PROMPT: Without leaving anything out, print every line of the data.

== INPUT FOR THIS TASK ==

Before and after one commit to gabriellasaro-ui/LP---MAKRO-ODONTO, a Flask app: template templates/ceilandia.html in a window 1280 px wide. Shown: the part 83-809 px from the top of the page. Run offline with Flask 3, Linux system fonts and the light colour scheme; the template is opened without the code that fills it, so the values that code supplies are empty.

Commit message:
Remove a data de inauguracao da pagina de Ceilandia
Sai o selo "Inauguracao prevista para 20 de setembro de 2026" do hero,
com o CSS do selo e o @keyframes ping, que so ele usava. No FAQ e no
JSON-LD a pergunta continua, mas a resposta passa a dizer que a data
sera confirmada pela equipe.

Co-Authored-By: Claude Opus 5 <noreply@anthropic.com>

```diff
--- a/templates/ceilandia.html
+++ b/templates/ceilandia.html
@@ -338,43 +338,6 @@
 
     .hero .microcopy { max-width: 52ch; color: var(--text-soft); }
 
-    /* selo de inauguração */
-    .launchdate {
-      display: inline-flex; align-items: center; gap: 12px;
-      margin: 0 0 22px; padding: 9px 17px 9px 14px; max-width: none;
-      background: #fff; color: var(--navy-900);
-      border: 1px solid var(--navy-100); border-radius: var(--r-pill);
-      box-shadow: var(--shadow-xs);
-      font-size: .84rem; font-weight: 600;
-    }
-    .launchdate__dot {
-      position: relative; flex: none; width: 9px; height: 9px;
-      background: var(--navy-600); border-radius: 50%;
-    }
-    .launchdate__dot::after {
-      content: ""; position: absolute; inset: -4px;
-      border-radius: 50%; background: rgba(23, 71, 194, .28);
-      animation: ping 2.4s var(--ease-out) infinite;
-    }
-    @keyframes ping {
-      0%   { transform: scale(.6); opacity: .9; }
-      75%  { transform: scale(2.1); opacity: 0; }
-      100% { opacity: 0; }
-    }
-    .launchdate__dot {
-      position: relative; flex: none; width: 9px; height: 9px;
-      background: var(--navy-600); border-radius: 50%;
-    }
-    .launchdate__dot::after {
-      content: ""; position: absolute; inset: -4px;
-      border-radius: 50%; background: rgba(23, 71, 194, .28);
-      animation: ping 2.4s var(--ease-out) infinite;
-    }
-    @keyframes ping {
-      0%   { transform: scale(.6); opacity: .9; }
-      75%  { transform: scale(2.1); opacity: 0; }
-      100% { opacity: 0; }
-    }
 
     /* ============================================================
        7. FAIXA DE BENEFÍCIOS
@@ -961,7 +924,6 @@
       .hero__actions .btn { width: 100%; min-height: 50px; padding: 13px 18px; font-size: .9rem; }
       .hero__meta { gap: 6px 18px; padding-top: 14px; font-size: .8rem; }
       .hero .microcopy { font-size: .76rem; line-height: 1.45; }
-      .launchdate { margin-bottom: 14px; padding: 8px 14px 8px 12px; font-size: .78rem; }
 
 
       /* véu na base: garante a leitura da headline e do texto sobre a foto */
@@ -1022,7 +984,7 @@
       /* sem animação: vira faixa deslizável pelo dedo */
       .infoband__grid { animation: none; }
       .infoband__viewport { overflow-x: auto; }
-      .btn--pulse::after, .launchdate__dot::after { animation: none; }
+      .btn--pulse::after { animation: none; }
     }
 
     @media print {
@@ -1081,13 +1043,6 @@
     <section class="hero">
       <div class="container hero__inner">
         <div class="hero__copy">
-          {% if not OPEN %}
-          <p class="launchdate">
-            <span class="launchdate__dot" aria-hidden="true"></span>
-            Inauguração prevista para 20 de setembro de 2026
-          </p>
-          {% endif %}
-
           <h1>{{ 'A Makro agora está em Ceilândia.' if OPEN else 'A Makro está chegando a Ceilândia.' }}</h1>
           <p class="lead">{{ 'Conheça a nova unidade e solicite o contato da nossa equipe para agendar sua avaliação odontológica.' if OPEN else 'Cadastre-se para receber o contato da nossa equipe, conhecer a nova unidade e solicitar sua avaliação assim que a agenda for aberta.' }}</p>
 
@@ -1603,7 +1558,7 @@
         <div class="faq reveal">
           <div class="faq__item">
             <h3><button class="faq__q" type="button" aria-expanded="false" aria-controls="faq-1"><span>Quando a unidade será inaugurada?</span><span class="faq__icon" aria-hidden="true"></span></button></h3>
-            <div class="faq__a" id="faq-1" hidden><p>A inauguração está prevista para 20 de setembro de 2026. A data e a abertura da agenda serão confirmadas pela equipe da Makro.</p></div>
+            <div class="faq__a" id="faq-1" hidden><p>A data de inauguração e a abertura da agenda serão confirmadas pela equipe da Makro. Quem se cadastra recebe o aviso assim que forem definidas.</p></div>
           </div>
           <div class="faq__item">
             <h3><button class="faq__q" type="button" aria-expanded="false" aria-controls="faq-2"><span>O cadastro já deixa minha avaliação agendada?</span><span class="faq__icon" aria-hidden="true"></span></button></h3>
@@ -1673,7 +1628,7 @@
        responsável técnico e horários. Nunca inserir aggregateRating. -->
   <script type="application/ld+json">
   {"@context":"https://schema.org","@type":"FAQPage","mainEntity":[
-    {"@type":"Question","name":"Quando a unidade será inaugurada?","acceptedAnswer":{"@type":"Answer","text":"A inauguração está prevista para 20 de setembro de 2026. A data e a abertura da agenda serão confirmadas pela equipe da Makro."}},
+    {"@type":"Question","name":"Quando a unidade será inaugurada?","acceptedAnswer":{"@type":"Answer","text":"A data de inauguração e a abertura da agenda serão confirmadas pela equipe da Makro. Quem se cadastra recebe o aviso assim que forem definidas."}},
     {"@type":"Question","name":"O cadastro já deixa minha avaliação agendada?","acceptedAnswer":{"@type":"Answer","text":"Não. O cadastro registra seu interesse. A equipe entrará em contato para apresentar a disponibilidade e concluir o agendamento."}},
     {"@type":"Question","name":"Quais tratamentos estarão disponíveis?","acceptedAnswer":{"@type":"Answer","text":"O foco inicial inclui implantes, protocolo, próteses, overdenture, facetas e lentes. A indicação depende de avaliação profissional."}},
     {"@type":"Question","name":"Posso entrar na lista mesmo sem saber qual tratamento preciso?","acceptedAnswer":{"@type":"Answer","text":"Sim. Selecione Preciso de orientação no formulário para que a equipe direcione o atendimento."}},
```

===

EXERCISE RESPONSE:
Before and after one commit to gabriellasaro-ui/LP---MAKRO-ODONTO, a Flask app: template templates/ceilandia.html in a window 1280 px wide. Shown: the part 83-809 px from the top of the page. Run offline with Flask 3, Linux system fonts and the light colour scheme; the template is opened without the code that fills it, so the values that code supplies are empty.

Commit message:
Remove a data de inauguracao da pagina de Ceilandia
Sai o selo "Inauguracao prevista para 20 de setembro de 2026" do hero,
com o CSS do selo e o @keyframes ping, que so ele usava. No FAQ e no
JSON-LD a pergunta continua, mas a resposta passa a dizer que a data
sera confirmada pela equipe.

Co-Authored-By: Claude Opus 5 <noreply@anthropic.com>

```diff
--- a/templates/ceilandia.html
+++ b/templates/ceilandia.html
@@ -338,43 +338,6 @@
 
     .hero .microcopy { max-width: 52ch; color: var(--text-soft); }
 
-    /* selo de inauguração */
-    .launchdate {
-      display: inline-flex; align-items: center; gap: 12px;
-      margin: 0 0 22px; padding: 9px 17px 9px 14px; max-width: none;
-      background: #fff; color: var(--navy-900);
-      border: 1px solid var(--navy-100); border-radius: var(--r-pill);
-      box-shadow: var(--shadow-xs);
-      font-size: .84rem; font-weight: 600;
-    }
-    .launchdate__dot {
-      position: relative; flex: none; width: 9px; height: 9px;
-      background: var(--navy-600); border-radius: 50%;
-    }
-    .launchdate__dot::after {
-      content: ""; position: absolute; inset: -4px;
-      border-radius: 50%; background: rgba(23, 71, 194, .28);
-      animation: ping 2.4s var(--ease-out) infinite;
-    }
-    @keyframes ping {
-      0%   { transform: scale(.6); opacity: .9; }
-      75%  { transform: scale(2.1); opacity: 0; }
-      100% { opacity: 0; }
-    }
-    .launchdate__dot {
-      position: relative; flex: none; width: 9px; height: 9px;
-      background: var(--navy-600); border-radius: 50%;
-    }
-    .launchdate__dot::after {
-      content: ""; position: absolute; inset: -4px;
-      border-radius: 50%; background: rgba(23, 71, 194, .28);
-      animation: ping 2.4s var(--ease-out) infinite;
-    }
-    @keyframes ping {
-      0%   { transform: scale(.6); opacity: .9; }
-      75%  { transform: scale(2.1); opacity: 0; }
-      100% { opacity: 0; }
-    }
 
     /* ============================================================
        7. FAIXA DE BENEFÍCIOS
@@ -961,7 +924,6 @@
       .hero__actions .btn { width: 100%; min-height: 50px; padding: 13px 18px; font-size: .9rem; }
       .hero__meta { gap: 6px 18px; padding-top: 14px; font-size: .8rem; }
       .hero .microcopy { font-size: .76rem; line-height: 1.45; }
-      .launchdate { margin-bottom: 14px; padding: 8px 14px 8px 12px; font-size: .78rem; }
 
 
       /* véu na base: garante a leitura da headline e do texto sobre a foto */
@@ -1022,7 +984,7 @@
       /* sem animação: vira faixa deslizável pelo dedo */
       .infoband__grid { animation: none; }
       .infoband__viewport { overflow-x: auto; }
-      .btn--pulse::after, .launchdate__dot::after { animation: none; }
+      .btn--pulse::after { animation: none; }
     }
 
     @media print {
@@ -1081,13 +1043,6 @@
     <section class="hero">
       <div class="container hero__inner">
         <div class="hero__copy">
-          {% if not OPEN %}
-          <p class="launchdate">
-            <span class="launchdate__dot" aria-hidden="true"></span>
-            Inauguração prevista para 20 de setembro de 2026
-          </p>
-          {% endif %}
-
           <h1>{{ 'A Makro agora está em Ceilândia.' if OPEN else 'A Makro está chegando a Ceilândia.' }}</h1>
           <p class="lead">{{ 'Conheça a nova unidade e solicite o contato da nossa equipe para agendar sua avaliação odontológica.' if OPEN else 'Cadastre-se para receber o contato da nossa equipe, conhecer a nova unidade e solicitar sua avaliação assim que a agenda for aberta.' }}</p>
 
@@ -1603,7 +1558,7 @@
         <div class="faq reveal">
           <div class="faq__item">
             <h3><button class="faq__q" type="button" aria-expanded="false" aria-controls="faq-1"><span>Quando a unidade será inaugurada?</span><span class="faq__icon" aria-hidden="true"></span></button></h3>
-            <div class="faq__a" id="faq-1" hidden><p>A inauguração está prevista para 20 de setembro de 2026. A data e a abertura da agenda serão confirmadas pela equipe da Makro.</p></div>
+            <div class="faq__a" id="faq-1" hidden><p>A data de inauguração e a abertura da agenda serão confirmadas pela equipe da Makro. Quem se cadastra recebe o aviso assim que forem definidas.</p></div>
           </div>
           <div class="faq__item">
             <h3><button class="faq__q" type="button" aria-expanded="false" aria-controls="faq-2"><span>O cadastro já deixa minha avaliação agendada?</span><span class="faq__icon" aria-hidden="true"></span></button></h3>
@@ -1673,7 +1628,7 @@
        responsável técnico e horários. Nunca inserir aggregateRating. -->
   <script type="application/ld+json">
   {"@context":"https://schema.org","@type":"FAQPage","mainEntity":[
-    {"@type":"Question","name":"Quando a unidade será inaugurada?","acceptedAnswer":{"@type":"Answer","text":"A inauguração está prevista para 20 de setembro de 2026. A data e a abertura da agenda serão confirmadas pela equipe da Makro."}},
+    {"@type":"Question","name":"Quando a unidade será inaugurada?","acceptedAnswer":{"@type":"Answer","text":"A data de inauguração e a abertura da agenda serão confirmadas pela equipe da Makro. Quem se cadastra recebe o aviso assim que forem definidas."}},
     {"@type":"Question","name":"O cadastro já deixa minha avaliação agendada?","acceptedAnswer":{"@type":"Answer","text":"Não. O cadastro registra seu interesse. A equipe entrará em contato para apresentar a disponibilidade e concluir o agendamento."}},
     {"@type":"Question","name":"Quais tratamentos estarão disponíveis?","acceptedAnswer":{"@type":"Answer","text":"O foco inicial inclui implantes, protocolo, próteses, overdenture, facetas e lentes. A indicação depende de avaliação profissional."}},
     {"@type":"Question","name":"Posso entrar na lista mesmo sem saber qual tratamento preciso?","acceptedAnswer":{"@type":"Answer","text":"Sim. Selecione Preciso de orientação no formulário para que a equipe direcione o atendimento."}},
```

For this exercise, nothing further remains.